USPTO Tells SCOTUS to Skip Intel’s Challenge to Fintiv Framework

The U.S. Patent and Trademark Office (USPTO) responded last week to a petition for certiorari that is asking the Supreme Court to overturn a U.S. Court of Appeals for the Federal Circuit (CAFC) decision that said appellate review of whether the Patent Trial and Appeal Board’s (PTAB’s) discretionary denial rules for inter partes review (IPR) are “arbitrary and capricious” is precluded by Section 314(d) of the patent statute.

Google Escapes $20 Million Judgment as SCOTUS Denies Petition on CAFC Reissue Standard

Just a few weeks after Google waived its right to respond, the Supreme Court denied a petition challenging a U.S. Court of Appeals for the Federal Circuit (CAFC) decision that held a Texas district court erred in ruling against the search engine and tech behemoth. The U.S. District Court for the Eastern District of Texas found the inventors of a method for protecting computers from malware—Alfonso Cioffi and Allen Rozman (the patent is now assigned to Melanie, Megan and Morgan Rozman)—had proven that Google’s Chrome web browser infringed their reissue patents RE43,500, RE43,528, and RE43,529 and that the claims were not invalid. After a first time at the Federal Circuit in which the case was remanded to the district court, a jury awarded Cioffi, et. al. $20 million in past damages and the district court in post-trial review rejected Google’s “original patent defense.”

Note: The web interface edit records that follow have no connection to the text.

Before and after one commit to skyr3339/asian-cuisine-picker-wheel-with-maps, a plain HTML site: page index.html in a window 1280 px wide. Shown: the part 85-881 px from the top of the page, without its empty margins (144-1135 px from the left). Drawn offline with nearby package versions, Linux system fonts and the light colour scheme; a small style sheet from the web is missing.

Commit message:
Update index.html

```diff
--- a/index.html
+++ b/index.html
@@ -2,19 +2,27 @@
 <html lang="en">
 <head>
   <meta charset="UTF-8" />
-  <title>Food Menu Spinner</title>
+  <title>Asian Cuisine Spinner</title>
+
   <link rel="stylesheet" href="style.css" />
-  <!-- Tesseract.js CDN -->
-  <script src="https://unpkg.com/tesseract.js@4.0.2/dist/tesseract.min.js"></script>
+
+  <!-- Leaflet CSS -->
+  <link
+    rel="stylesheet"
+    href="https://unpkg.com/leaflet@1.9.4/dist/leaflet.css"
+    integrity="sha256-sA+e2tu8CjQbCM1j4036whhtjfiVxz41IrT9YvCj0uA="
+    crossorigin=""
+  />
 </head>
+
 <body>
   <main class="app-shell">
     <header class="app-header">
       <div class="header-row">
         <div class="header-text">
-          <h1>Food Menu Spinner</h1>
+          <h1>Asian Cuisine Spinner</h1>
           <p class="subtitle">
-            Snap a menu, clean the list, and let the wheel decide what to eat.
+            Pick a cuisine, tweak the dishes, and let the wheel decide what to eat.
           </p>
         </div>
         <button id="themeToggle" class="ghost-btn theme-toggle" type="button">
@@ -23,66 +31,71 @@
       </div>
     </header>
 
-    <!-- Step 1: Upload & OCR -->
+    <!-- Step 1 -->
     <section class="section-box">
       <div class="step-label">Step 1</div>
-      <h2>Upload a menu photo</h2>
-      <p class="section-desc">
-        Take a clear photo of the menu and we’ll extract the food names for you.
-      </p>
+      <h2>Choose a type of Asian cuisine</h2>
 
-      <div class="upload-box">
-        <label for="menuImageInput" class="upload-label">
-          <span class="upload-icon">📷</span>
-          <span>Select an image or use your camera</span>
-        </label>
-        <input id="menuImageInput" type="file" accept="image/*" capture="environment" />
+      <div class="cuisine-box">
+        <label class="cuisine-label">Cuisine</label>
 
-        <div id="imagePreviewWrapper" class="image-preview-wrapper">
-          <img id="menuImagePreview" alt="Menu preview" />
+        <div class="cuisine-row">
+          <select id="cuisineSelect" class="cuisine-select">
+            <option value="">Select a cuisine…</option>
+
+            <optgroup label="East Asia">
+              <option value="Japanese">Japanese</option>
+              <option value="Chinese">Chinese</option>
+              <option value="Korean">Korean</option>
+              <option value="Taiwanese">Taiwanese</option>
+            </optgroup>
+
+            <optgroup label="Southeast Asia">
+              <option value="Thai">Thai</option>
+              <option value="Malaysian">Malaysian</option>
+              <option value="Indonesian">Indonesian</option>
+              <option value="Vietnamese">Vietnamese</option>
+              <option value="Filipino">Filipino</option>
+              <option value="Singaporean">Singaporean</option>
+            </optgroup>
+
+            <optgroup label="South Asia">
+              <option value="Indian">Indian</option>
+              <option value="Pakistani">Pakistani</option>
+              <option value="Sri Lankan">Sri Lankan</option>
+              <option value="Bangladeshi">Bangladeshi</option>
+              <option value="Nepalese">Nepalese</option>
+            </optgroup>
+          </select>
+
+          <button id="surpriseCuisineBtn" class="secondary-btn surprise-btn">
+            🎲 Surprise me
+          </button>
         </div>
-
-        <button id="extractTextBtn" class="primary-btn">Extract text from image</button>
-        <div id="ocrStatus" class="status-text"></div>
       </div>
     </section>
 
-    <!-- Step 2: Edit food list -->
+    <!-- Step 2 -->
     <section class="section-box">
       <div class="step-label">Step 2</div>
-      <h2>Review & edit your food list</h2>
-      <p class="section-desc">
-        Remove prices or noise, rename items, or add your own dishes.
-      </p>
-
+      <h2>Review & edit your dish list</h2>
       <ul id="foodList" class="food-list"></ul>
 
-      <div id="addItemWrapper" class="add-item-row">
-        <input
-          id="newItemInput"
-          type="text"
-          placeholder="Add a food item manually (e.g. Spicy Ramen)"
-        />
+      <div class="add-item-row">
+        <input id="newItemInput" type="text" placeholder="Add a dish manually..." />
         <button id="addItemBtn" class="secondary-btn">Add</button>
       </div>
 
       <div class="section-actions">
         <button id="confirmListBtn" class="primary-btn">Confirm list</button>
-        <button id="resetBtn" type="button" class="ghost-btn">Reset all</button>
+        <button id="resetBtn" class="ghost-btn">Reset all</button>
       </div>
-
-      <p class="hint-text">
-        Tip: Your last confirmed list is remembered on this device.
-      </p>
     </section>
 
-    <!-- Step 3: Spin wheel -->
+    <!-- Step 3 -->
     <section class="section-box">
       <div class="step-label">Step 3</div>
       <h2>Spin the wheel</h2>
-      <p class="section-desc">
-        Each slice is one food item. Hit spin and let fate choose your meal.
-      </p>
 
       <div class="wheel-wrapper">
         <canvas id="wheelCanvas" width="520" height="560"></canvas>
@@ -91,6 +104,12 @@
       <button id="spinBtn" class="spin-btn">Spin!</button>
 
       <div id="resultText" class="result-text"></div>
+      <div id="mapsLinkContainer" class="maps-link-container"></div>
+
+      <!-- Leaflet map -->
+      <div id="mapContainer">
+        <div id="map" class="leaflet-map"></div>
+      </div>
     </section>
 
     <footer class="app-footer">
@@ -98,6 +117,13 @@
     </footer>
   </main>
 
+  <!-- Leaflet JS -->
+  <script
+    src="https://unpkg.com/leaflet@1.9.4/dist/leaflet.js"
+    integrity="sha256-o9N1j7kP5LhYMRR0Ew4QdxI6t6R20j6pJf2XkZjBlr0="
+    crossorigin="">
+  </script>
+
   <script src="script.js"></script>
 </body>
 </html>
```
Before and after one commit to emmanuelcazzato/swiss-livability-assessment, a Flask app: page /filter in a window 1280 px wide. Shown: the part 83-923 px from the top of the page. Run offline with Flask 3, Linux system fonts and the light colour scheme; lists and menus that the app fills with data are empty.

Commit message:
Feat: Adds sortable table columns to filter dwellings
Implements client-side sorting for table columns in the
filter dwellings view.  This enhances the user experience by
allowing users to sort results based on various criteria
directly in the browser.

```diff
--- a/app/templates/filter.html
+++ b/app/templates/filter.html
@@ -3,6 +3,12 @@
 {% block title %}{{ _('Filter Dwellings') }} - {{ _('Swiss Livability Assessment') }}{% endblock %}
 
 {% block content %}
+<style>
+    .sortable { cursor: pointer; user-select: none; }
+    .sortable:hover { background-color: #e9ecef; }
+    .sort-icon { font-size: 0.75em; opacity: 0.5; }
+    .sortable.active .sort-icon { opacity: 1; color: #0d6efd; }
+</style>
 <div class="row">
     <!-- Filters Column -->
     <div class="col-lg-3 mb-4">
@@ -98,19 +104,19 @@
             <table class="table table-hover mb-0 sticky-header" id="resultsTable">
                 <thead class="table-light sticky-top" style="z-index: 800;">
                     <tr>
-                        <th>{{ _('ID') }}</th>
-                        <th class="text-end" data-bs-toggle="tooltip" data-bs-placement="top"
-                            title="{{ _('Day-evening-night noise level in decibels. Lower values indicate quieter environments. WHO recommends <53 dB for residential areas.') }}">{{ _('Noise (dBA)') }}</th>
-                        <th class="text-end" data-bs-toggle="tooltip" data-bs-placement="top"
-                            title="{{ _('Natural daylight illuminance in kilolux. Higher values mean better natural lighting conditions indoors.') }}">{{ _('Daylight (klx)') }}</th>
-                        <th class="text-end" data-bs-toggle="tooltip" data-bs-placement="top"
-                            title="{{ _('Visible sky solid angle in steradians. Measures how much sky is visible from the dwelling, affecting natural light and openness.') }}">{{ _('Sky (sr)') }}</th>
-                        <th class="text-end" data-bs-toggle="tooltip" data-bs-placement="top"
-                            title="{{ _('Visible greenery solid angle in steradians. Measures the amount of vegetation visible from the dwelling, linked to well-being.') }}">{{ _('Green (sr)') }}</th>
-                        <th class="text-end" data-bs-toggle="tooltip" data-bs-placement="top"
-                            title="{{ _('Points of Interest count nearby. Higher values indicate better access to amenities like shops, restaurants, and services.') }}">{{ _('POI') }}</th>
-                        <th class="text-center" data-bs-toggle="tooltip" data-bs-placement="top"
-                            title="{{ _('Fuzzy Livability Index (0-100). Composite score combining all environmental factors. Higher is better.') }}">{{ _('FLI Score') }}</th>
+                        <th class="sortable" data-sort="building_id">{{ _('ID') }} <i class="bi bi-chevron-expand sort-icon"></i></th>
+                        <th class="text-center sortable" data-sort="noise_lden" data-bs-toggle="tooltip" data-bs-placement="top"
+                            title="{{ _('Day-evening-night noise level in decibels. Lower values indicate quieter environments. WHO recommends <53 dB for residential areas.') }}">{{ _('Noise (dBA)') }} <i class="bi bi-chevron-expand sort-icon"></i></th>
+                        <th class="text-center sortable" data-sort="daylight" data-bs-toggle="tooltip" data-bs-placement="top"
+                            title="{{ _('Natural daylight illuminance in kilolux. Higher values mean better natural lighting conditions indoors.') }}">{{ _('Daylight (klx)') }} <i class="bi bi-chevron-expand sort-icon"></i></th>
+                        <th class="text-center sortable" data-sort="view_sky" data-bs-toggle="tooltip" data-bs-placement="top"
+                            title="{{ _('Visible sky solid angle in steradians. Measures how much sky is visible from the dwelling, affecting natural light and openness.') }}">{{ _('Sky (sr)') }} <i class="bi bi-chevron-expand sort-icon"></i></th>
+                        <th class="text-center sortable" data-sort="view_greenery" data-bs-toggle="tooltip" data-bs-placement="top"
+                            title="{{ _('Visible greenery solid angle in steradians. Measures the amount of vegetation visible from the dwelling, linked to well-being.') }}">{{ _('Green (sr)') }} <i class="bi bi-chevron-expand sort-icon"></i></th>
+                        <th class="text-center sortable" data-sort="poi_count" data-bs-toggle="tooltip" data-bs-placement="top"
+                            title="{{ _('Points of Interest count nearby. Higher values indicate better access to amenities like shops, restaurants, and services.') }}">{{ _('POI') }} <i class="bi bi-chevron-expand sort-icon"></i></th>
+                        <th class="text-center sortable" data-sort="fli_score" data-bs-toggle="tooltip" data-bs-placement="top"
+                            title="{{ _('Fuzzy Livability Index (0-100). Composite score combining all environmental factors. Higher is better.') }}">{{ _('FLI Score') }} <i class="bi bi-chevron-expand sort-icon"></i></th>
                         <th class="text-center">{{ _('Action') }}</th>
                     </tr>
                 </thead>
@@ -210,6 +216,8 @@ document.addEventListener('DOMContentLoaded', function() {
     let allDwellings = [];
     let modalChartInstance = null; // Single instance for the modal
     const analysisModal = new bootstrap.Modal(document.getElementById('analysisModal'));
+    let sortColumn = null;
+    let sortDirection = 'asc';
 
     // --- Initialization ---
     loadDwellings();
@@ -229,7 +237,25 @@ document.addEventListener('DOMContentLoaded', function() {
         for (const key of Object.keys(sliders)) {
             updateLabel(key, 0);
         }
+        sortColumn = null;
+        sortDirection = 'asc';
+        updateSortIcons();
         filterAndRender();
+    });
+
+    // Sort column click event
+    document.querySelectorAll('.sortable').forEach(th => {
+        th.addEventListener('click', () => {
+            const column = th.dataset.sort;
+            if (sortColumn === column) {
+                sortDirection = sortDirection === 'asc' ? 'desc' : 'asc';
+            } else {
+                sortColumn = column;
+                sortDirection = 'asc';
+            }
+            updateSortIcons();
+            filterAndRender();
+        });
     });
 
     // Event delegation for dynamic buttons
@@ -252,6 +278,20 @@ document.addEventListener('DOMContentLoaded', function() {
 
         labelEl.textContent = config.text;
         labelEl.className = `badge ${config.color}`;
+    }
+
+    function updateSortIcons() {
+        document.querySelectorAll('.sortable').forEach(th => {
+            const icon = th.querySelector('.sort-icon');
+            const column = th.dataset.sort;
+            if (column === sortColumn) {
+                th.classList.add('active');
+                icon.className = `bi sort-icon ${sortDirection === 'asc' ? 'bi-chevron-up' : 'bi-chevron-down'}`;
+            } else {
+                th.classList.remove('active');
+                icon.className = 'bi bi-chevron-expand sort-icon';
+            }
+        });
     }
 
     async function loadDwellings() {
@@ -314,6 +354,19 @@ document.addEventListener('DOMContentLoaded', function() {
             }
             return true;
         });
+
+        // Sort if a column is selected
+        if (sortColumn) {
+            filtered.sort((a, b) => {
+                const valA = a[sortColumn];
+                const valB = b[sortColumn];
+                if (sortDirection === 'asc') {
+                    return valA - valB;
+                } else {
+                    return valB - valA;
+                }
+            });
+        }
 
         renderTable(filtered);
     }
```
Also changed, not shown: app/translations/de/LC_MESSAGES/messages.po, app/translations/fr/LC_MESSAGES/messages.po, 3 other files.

CAFC Orders Response from Apple and USPTO in Ongoing APPLE JAZZ Battle

The U.S. Court of Appeals for the Federal Circuit (CAFC) this week ordered Apple, Inc. and the U.S. Patent and Trademark Office (USPTO) to respond to a petition for writ of mandamus filed by the owner of the APPLE JAZZ trademark, who has been embroiled in a fight with Apple, Inc. over rights to the mark since 2016. Charles Bertini, who owns APPLE JAZZ, petitioned the CAFC last week, asking the court to direct the USPTO to issue a final decision on its petition to cancel Apple’s mark, APPLE (Registration No. 4088195) for nonuse/ abandonment on the ground that Apple never used the mark in commerce for entertainment services listed in the Registration Certificate.

CAFC Says Lack of Concrete Plans to Market Eye Treatment Dooms Allgenesis Appeal

On November 7, the U.S. Court of Appeals for the Federal Circuit (CAFC) issued a precedential decision in Allgenesis Biotherapeutics Inc. v. Cloudbreak Therapeutics, LLC, dismissing Allgenesis’ appeal after an unsuccessful challenge to Cloudbreak’s patent claims at the Patent Trial and Appeal Board (PTAB). The Federal Circuit ruled that Allgenesis lacked Article III standing to bring the appeal for failing to establish an injury in fact stemming from potential infringement liability or the impact of the PTAB’s priority determinations on the scope of Allgenesis’ patent rights.

The ‘Lead Compound’ Rule: Problems and More Problems

On August 22, 2023, the U.S. Court of Appeals for the Federal Circuit issued yet another decision reinforcing what can only be described as the “lead compound” rule for challenging pharmaceutical and other chemical compound patents on the basis of obviousness…. The Federal Circuit has been utilizing the “lead compound” construct since around 2000. The Sun panel cited an earlier decision which couched the construct as something the court “ordinarily” employs. Otsuka Pharm. Co., Ltd. v. Sandoz Inc., 678 F. 3d 1280, 1289 (Fed. Cir. 2012). That earlier decision cited yet an earlier decision which stated that the “lead compound” methodology is used “in general.” Esai Co. v. Dr. Reddy’s Labs., Ltd., 533 F. 3d 1353, 1359 (Fed. Cir. 2008).

Irreconcilable Differences: Comparing the CAFC’s Finjan and ABS Global Decisions

If you’re a regular reader of IPWatchdog, it probably wouldn’t surprise you to hear that two different U.S. Court of Appeal for the Federal Circuit (CAFC or Federal Circuit) panels recently issued inconsistent, irreconcilable opinions. But what just happened over the last month is particularly concerning. Specifically, within the span of six days, the Federal Circuit held that: “A computer” means one and only one computer when a subsequent claim element recites “the computer” (Finjan v. Sonicwall); and “A sample stream” means one or more sample streams when a subsequent claim element recites “the sample stream” (ABS Global v. Cytonome/ST).